■ **What is needed**:
Would you please copy every line from the records that contains the word "numero"?
+--
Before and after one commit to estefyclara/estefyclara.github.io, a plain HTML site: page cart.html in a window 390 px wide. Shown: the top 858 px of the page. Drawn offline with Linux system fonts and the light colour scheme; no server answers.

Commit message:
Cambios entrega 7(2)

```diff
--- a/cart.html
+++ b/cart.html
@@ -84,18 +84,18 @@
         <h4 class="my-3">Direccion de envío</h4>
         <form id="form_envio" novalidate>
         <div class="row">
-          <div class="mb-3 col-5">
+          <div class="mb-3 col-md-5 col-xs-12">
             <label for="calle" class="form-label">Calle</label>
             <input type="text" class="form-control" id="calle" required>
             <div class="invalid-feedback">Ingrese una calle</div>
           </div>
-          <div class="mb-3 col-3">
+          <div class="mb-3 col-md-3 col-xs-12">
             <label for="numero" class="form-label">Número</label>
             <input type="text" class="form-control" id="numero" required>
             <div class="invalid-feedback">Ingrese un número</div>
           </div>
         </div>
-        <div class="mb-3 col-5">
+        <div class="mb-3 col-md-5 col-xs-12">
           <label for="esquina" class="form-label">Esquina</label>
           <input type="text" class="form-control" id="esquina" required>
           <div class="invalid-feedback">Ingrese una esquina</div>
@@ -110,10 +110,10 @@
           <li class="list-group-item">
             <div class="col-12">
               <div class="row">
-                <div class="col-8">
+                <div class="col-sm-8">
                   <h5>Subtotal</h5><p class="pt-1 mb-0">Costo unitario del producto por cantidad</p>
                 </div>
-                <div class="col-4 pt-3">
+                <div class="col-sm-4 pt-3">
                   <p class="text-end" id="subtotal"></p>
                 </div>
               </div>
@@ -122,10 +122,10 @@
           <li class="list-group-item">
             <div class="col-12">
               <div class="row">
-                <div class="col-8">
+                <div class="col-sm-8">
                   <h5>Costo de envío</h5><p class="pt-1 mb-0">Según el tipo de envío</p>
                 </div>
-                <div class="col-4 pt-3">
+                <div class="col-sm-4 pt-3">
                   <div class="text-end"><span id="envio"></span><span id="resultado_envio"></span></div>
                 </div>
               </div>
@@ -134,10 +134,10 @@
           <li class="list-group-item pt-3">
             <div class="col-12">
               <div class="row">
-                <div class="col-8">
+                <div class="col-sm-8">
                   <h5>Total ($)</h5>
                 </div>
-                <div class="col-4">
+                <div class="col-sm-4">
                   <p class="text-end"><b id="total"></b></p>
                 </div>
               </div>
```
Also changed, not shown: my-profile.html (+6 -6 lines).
+--
■ **Task result**:
             <label for="numero" class="form-label">Número</label>
             <input type="text" class="form-control" id="numero" required>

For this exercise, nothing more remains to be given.